Activity >>
Take every line of the material and reproduce it exactly.

Records shown >>
=== Begin Enclosure ===
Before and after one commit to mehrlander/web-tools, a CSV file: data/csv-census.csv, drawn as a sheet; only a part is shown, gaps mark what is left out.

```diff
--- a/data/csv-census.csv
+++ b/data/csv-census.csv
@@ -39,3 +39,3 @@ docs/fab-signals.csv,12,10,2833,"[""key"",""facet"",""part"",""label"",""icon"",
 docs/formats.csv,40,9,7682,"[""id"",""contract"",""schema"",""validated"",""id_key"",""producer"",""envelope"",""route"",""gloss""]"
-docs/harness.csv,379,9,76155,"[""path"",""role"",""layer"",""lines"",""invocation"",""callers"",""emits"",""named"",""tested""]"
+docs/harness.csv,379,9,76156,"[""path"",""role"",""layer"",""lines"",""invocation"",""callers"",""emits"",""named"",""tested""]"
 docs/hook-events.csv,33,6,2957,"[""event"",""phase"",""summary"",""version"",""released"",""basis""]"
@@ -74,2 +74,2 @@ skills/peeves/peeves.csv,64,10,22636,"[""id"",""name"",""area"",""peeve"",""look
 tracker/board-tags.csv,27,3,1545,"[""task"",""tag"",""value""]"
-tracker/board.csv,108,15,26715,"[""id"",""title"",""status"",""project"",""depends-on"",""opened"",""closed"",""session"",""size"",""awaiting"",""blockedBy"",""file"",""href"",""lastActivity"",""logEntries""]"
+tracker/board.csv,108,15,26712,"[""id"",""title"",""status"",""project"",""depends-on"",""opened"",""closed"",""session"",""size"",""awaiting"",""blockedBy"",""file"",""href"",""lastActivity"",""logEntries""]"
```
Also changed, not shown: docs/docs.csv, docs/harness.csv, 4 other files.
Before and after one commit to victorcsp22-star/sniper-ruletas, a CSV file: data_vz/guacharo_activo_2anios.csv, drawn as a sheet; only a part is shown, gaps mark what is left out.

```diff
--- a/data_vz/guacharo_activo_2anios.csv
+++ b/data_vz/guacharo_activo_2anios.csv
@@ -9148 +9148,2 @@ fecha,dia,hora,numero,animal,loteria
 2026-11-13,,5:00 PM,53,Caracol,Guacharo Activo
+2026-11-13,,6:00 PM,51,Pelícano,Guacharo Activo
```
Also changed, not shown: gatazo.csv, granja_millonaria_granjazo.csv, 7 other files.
=== End Enclosure ===
Solution to this problem >>
Before and after one commit to mehrlander/web-tools, a CSV file: data/csv-census.csv, drawn as a sheet; only a part is shown, gaps mark what is left out.

```diff
--- a/data/csv-census.csv
+++ b/data/csv-census.csv
@@ -39,3 +39,3 @@ docs/fab-signals.csv,12,10,2833,"[""key"",""facet"",""part"",""label"",""icon"",
 docs/formats.csv,40,9,7682,"[""id"",""contract"",""schema"",""validated"",""id_key"",""producer"",""envelope"",""route"",""gloss""]"
-docs/harness.csv,379,9,76155,"[""path"",""role"",""layer"",""lines"",""invocation"",""callers"",""emits"",""named"",""tested""]"
+docs/harness.csv,379,9,76156,"[""path"",""role"",""layer"",""lines"",""invocation"",""callers"",""emits"",""named"",""tested""]"
 docs/hook-events.csv,33,6,2957,"[""event"",""phase"",""summary"",""version"",""released"",""basis""]"
@@ -74,2 +74,2 @@ skills/peeves/peeves.csv,64,10,22636,"[""id"",""name"",""area"",""peeve"",""look
 tracker/board-tags.csv,27,3,1545,"[""task"",""tag"",""value""]"
-tracker/board.csv,108,15,26715,"[""id"",""title"",""status"",""project"",""depends-on"",""opened"",""closed"",""session"",""size"",""awaiting"",""blockedBy"",""file"",""href"",""lastActivity"",""logEntries""]"
+tracker/board.csv,108,15,26712,"[""id"",""title"",""status"",""project"",""depends-on"",""opened"",""closed"",""session"",""size"",""awaiting"",""blockedBy"",""file"",""href"",""lastActivity"",""logEntries""]"
```
Also changed, not shown: docs/docs.csv, docs/harness.csv, 4 other files.
Before and after one commit to victorcsp22-star/sniper-ruletas, a CSV file: data_vz/guacharo_activo_2anios.csv, drawn as a sheet; only a part is shown, gaps mark what is left out.

```diff
--- a/data_vz/guacharo_activo_2anios.csv
+++ b/data_vz/guacharo_activo_2anios.csv
@@ -9148 +9148,2 @@ fecha,dia,hora,numero,animal,loteria
 2026-11-13,,5:00 PM,53,Caracol,Guacharo Activo
+2026-11-13,,6:00 PM,51,Pelícano,Guacharo Activo
```
Also changed, not shown: gatazo.csv, granja_millonaria_granjazo.csv, 7 other files.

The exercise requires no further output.